Reason for Designation
This brick building is believed to be the oldest surviving commercial structure in downtown Welland. It was built circa 1856 for Dr. Alfred J. Burns in the early Italianate commercial style. The north facade facing West Main Street in particular displays many characteristics typical of this style. These include an elaborate and deeply projecting wooden cornice at the roof supported by ornamental brackets and underscored by a continuous decorative frieze; double hung two over two second story windows in semicircular arch shape topped with brick voussoirs and keystones and a secondary decorative bracketed wooden cornice above two deeply recessed first floor storefronts. The oldest storefront, no. 75 at the easterly end of the building, remains virtually unchanged since the 19th century with original wooden columns flanking the entry and original transom windows of coloured, pebbled glass in fanlight pattern above its two display windows.
The original owner, Dr. Alfred Burns, who used the building as a home and office, was one of the first physicians to serve the hamlet of Merrittsville (later Welland). He died in 1861 at the early age of 29. The building was purchased from Dr. Burns shortly after its construction by Jesse Stoner, and remained in the hands of the Stoner family until 1872, when it was sold to Charlotte Tuckey. Jesse Stoner was the grandson of Christian Stoner, one of the first pioneers to settle in Humberstone Township from Pennsylvania. Jesse’s wife Catherine was the daughter of David Price, known as “Welland’s first settler”. Catherine Street (“the Brick Road”) is named for Catherine Stoner.
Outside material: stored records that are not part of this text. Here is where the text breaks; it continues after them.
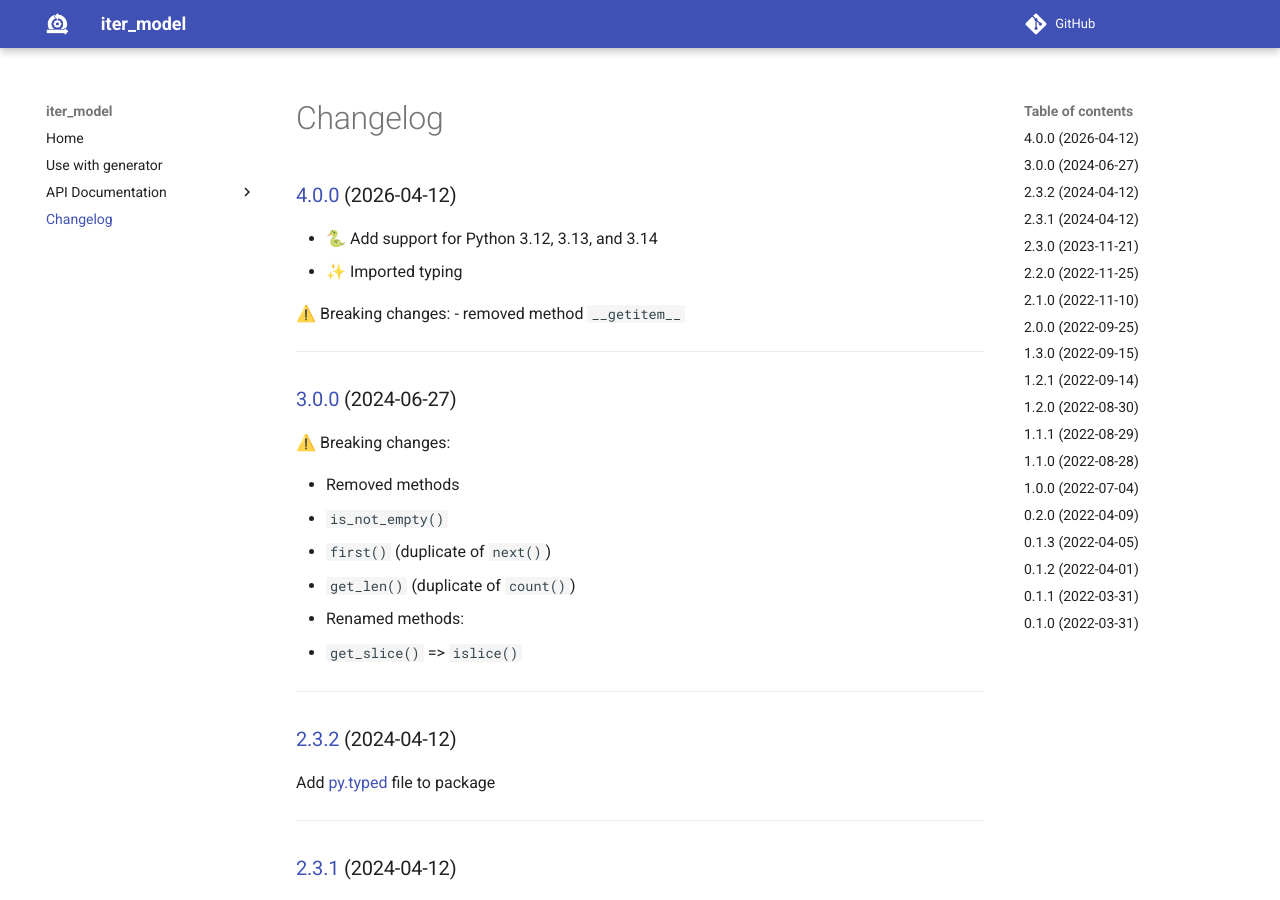
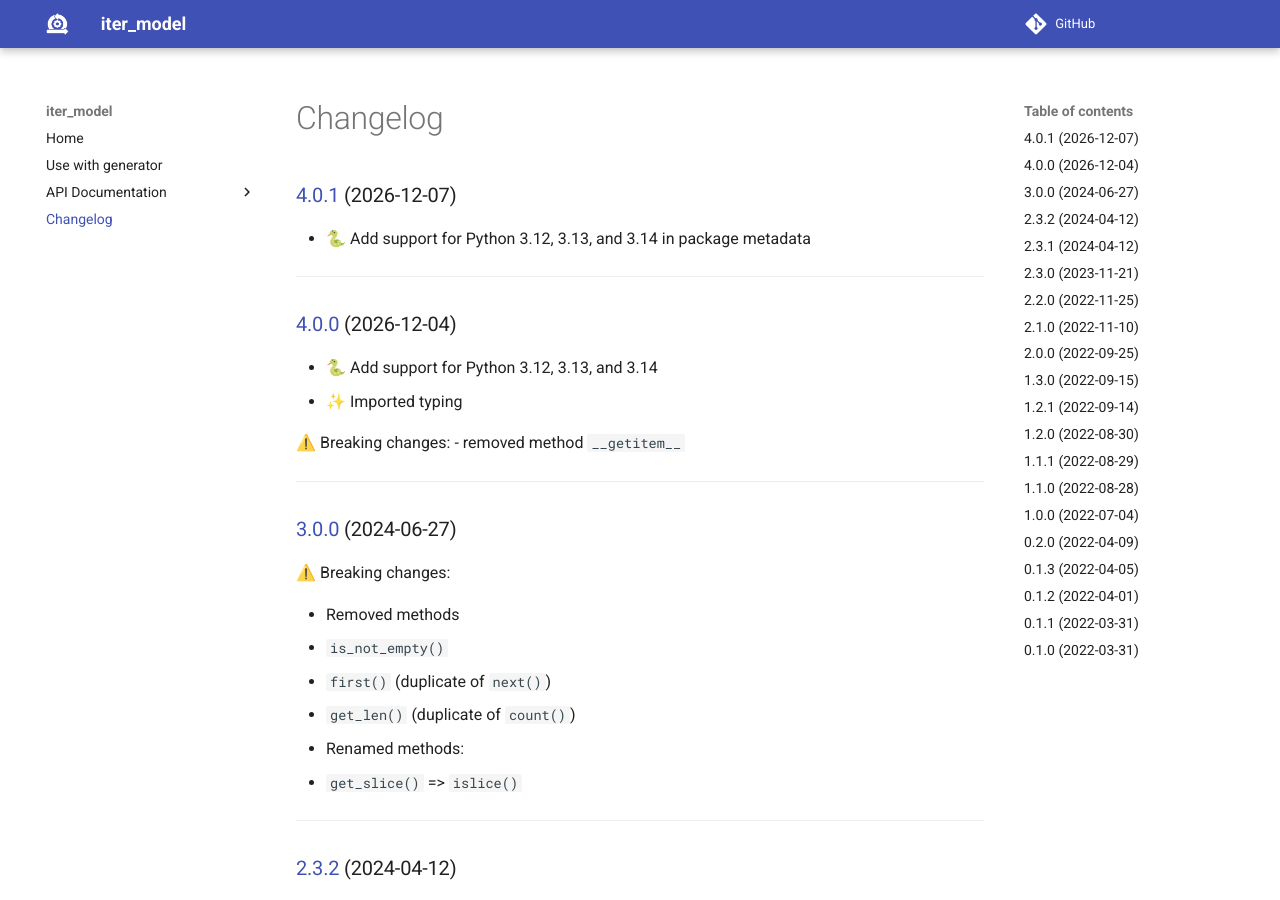
Before and after one commit to VolodymyrBor/iter_model, an MkDocs documentation site: the page built from docs/changelog.md, in a window 1280 px wide and 900 px high. Built offline with MkDocs 1.6.1 and Material for MkDocs 9.7.7, drawn with Linux system fonts in a browser that asks for light colours; comment, search, counter and statistics services are not loaded.

Commit message:
🔖 update version to 4.0.1 and 🐍 Add support for Python 3.12, 3.13, and 3.14 in package metadata

```diff
--- a/docs/changelog.md
+++ b/docs/changelog.md
@@ -1,4 +1,10 @@
-### [4.0.0] (2026-04-12)
+### [4.0.1] (2026-12-07)
+
+- 🐍 Add support for Python 3.12, 3.13, and 3.14 in package metadata
+
+---
+
+### [4.0.0] (2026-12-04)
 
 - 🐍 Add support for Python 3.12, 3.13, and 3.14
 - ✨ Imported typing
@@ -213,3 +219,4 @@ Add [py.typed](..%2Fiter_model%2Fpy.typed) file to package
 [2.3.2]: https://github.com/VolodymyrBor/iter_model/pull/31
 [3.0.0]: https://github.com/VolodymyrBor/iter_model/pull/33
 [4.0.0]: https://github.com/VolodymyrBor/iter_model/pull/35
+[4.0.1]: https://github.com/VolodymyrBor/iter_model/pull/36
--- a/pyproject.toml
+++ b/pyproject.toml
@@ -1,6 +1,6 @@
 [tool.poetry]
 name = "iter_model"
-version = "4.0.0"
+version = "4.0.1"
 description = "iter-model uses a method approach instead of individual functions to work with iterable objects."
 authors = ["volodymyrb <volodymyr.borysiuk0@gmail.com>"]
 license = "MIT"
@@ -12,7 +12,7 @@ keywords = ["iterator", "iterable", 'async']
 include = ["iter_model/py.typed"]
 
 [tool.poetry.dependencies]
-python = "^3.10"
+python = ">=3.10,<=3.14"
 
 [tool.poetry.group.dev.dependencies]
 pytest = "^7.4.4"
```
For the majority of the years between 1872 and 1929, this was the location of Tuckey’s Jewellers, run by Charlotte’s husband James, and later their son James A. Tuckey, until his death in 1929. James A. Tuckey converted the west side of the building (no. 77) from residential to commercial use about 1920, and over the course of the twentieth century the two retail spaces housed, in addition to Tuckey’s jewellers, Stanley Jackson’s Jewellers, John Oliver’s wallpaper, barbers George A. Pearsons and Charles Goss and, from 1946 until the end of the century, John Aceti’s barbershop. The building is currently owned by Gordon Lee and the entire first floor commercial area is occupied by a florist shop, Blooms and Petals by Laura.